The correspondence principle
According to Glanville Williams, correspondence, as illustrated by crimes such as criminal damage, battery and causing grievous bodily harm with intent, is a subjectivist ideal. Many crimes breach this principle. Murder requires either an intention to kill or an intention ‘merely’ to cause grievous bodily harm, and unlawful act manslaughter can be committed with the mere intent to commit a battery, for example. Horder attempts to explain this divergence with his ‘proximity principle’ which stressed moral fault.
Crimes of negligence
Some offences use an objective mens rea as opposed to a subjective mens rea, arguably removing the requirement of a state of mind altogether. Rape is a good example of this; a jury is only asked to decide objectively whether the defendant had a reasonable belief of consent; what the defendant actually believed at the time is irrelevant. This is in line with B v DPP , where Lord Nicholls stated that the more serious an offence is, the more there is a presumption of the defendant’s guilty mind.

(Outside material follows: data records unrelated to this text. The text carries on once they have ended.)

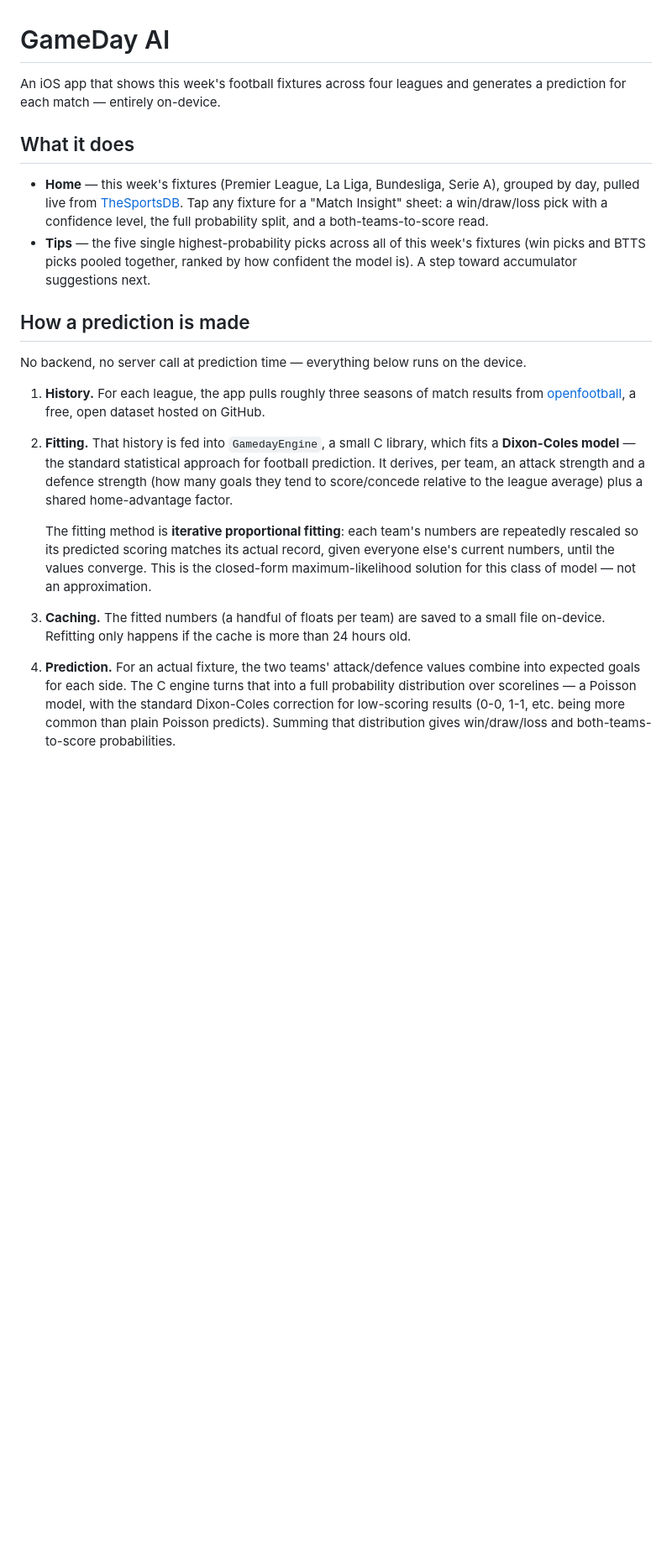
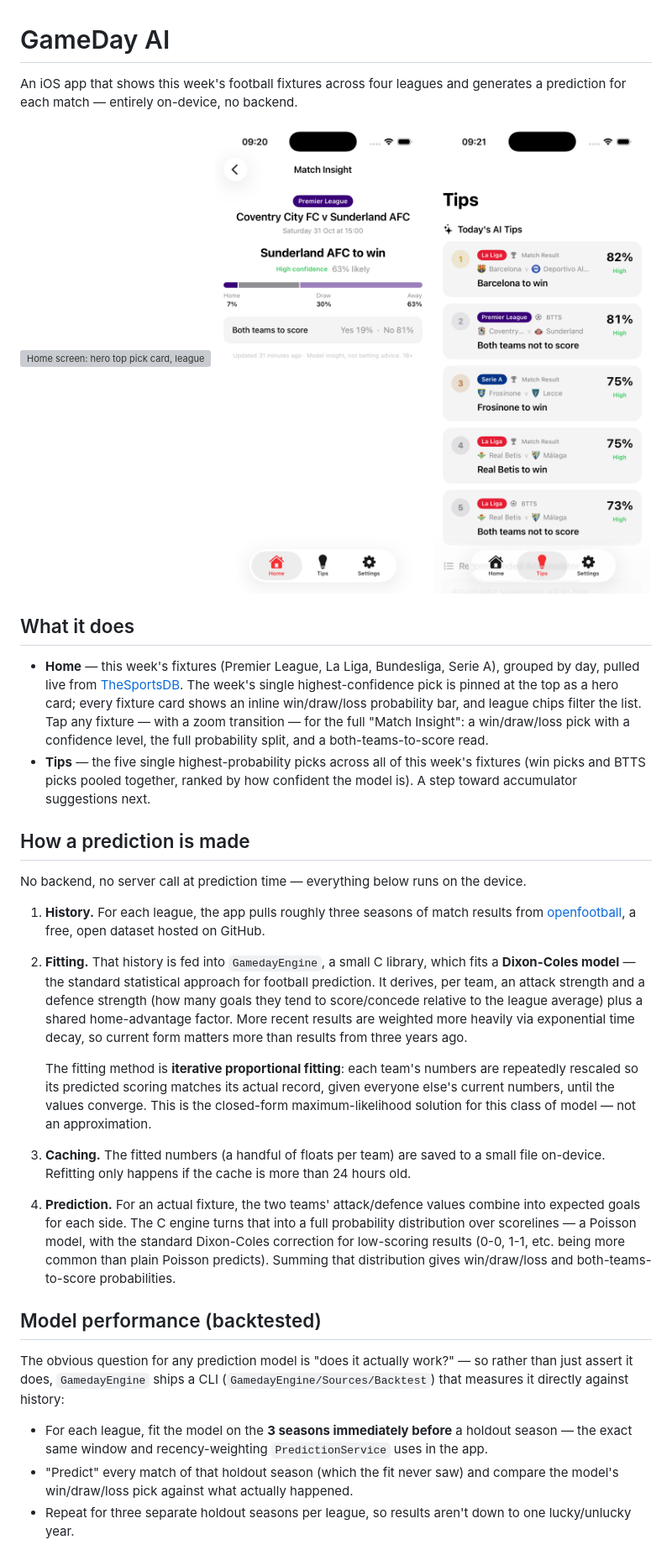
Before and after one commit to fraser-steven/gameday, a Markdown page: README.md, the part around one of its changes. Shown at 84% size. Rendered like a GitHub page; pictures changed too: docs/screenshots/match_insight.png (added), docs/screenshots/tips.png (added); blank space fills up the shorter version; grey boxes are pictures that could not be loaded.

```diff
--- a/README.md
+++ b/README.md
@@ -1,14 +1,23 @@
 # GameDay AI
 
 An iOS app that shows this week's football fixtures across four leagues and
-generates a prediction for each match — entirely on-device.
+generates a prediction for each match — entirely on-device, no backend.
+
+<p>
+  <img src="docs/screenshots/home.png" width="270" alt="Home screen: hero top pick card, league filter chips, and fixtures grouped by day">
+  <img src="docs/screenshots/match_insight.png" width="270" alt="Match Insight screen: 1X2 probability split and both-teams-to-score read">
+  <img src="docs/screenshots/tips.png" width="270" alt="Tips screen: this week's five highest-confidence picks, ranked">
+</p>
 
 ## What it does
 
 - **Home** — this week's fixtures (Premier League, La Liga, Bundesliga, Serie
   A), grouped by day, pulled live from [TheSportsDB](https://www.thesportsdb.com).
-  Tap any fixture for a "Match Insight" sheet: a win/draw/loss pick with a
-  confidence level, the full probability split, and a both-teams-to-score read.
+  The week's single highest-confidence pick is pinned at the top as a hero
+  card; every fixture card shows an inline win/draw/loss probability bar, and
+  league chips filter the list. Tap any fixture — with a zoom transition —
+  for the full "Match Insight": a win/draw/loss pick with a confidence level,
+  the full probability split, and a both-teams-to-score read.
 - **Tips** — the five single highest-probability picks across all of this
   week's fixtures (win picks and BTTS picks pooled together, ranked by how
   confident the model is). A step toward accumulator suggestions next.
@@ -25,7 +34,9 @@ device.
    which fits a **Dixon-Coles model** — the standard statistical approach for
    football prediction. It derives, per team, an attack strength and a defence
    strength (how many goals they tend to score/concede relative to the league
-   average) plus a shared home-advantage factor.
+   average) plus a shared home-advantage factor. More recent results are
+   weighted more heavily via exponential time decay, so current form matters
+   more than results from three years ago.
 
    The fitting method is **iterative proportional fitting**: each team's
    numbers are repeatedly rescaled so its predicted scoring matches its actual
@@ -42,3 +53,17 @@ device.
    being more common than plain Poisson predicts). Summing that distribution
    gives win/draw/loss and both-teams-to-score probabilities.
 
+## Model performance (backtested)
+
+The obvious question for any prediction model is "does it actually work?" —
+so rather than just assert it does, `GamedayEngine` ships a CLI
+(`GamedayEngine/Sources/Backtest`) that measures it directly against history:
+
+- For each league, fit the model on the **3 seasons immediately before** a
+  holdout season — the exact same window and recency-weighting
+  `PredictionService` uses in the app.
+- "Predict" every match of that holdout season (which the fit never saw) and
+  compare the model's win/draw/loss pick against what actually happened.
+- Repeat for three separate holdout seasons per league, so results aren't
+  down to one lucky/unlucky year.
+
```
Also changed, not shown: other parts of README.md (+79 -8 lines), 3 other files.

Fortunately, there is one caveat to most objectively judged mentes reae: a requirement that the defendant was able to perceive a relevant risk. Often, it is said that an objective mens rea test should take into account the surrounding ‘circumstances’, in an attempt to circumvent the disadvantage a defendant is put at. In R v G , two boys were not convicted of causing criminal damage as they were unable to perceive the risk of the damage being caused. Unfortunately, R v B  left open what scope ‘circumstances’ has, leaving the test quite uncertain.

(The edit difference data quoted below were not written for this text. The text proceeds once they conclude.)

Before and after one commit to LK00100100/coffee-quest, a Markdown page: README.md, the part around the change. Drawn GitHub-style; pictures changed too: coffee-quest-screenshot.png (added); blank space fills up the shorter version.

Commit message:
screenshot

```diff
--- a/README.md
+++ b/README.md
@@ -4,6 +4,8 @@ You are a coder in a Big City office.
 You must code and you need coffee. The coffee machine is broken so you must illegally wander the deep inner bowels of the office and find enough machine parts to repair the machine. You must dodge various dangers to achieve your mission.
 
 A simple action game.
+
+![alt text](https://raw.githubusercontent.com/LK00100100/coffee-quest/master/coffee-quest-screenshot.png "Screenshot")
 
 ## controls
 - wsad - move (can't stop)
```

DPP v Morgan ‘s subject test of consent in sexual offences was replaced by an objective test in the Sexual Offences Act 2003, however, the case has been applied in other contexts. The Queen v Beckford , for example, provided that self-defence should be purely subjective judged. R v Caldwell  has now also been overruled, but in the opposite way, by R v G , replacing an objective test of recklessness with a subjective one.
Unless a lack of mens rea is intended by Parliament, courts will read in mentes reae into offence. Sweet v Parsley  is a good example of this. This is despite the fact that strict liability offences were originally developed by judges. Strict liability, as can be seen in R v G  (a different case to R v G ), often reverses the rule of presumed innocence until proven guilty, but the ECHR said in Salabiaku v France  that it would not interfere with national laws of strict liability.
The leading case on strict liability is Gammon v A-G of Hong Kong , where the Privy Council stressed that a presumption of innocence may only be displaced if there is a social concern such as public safety. In true crimes, the presumption should push the other way, towards a mens rea requirement, although the definition of a true crime is undefined and it seems false to advocate fairness where the defendant received a 3 year prison sentence via a strict liability offence.
Strict liability and offences with a mens rea requirement are opposites. Simester and Sullivan perhaps adequately summarised that negligence is a good half-way house: objectivity in the circumstances. However, Sweet v Parsley  rejected this suggestion.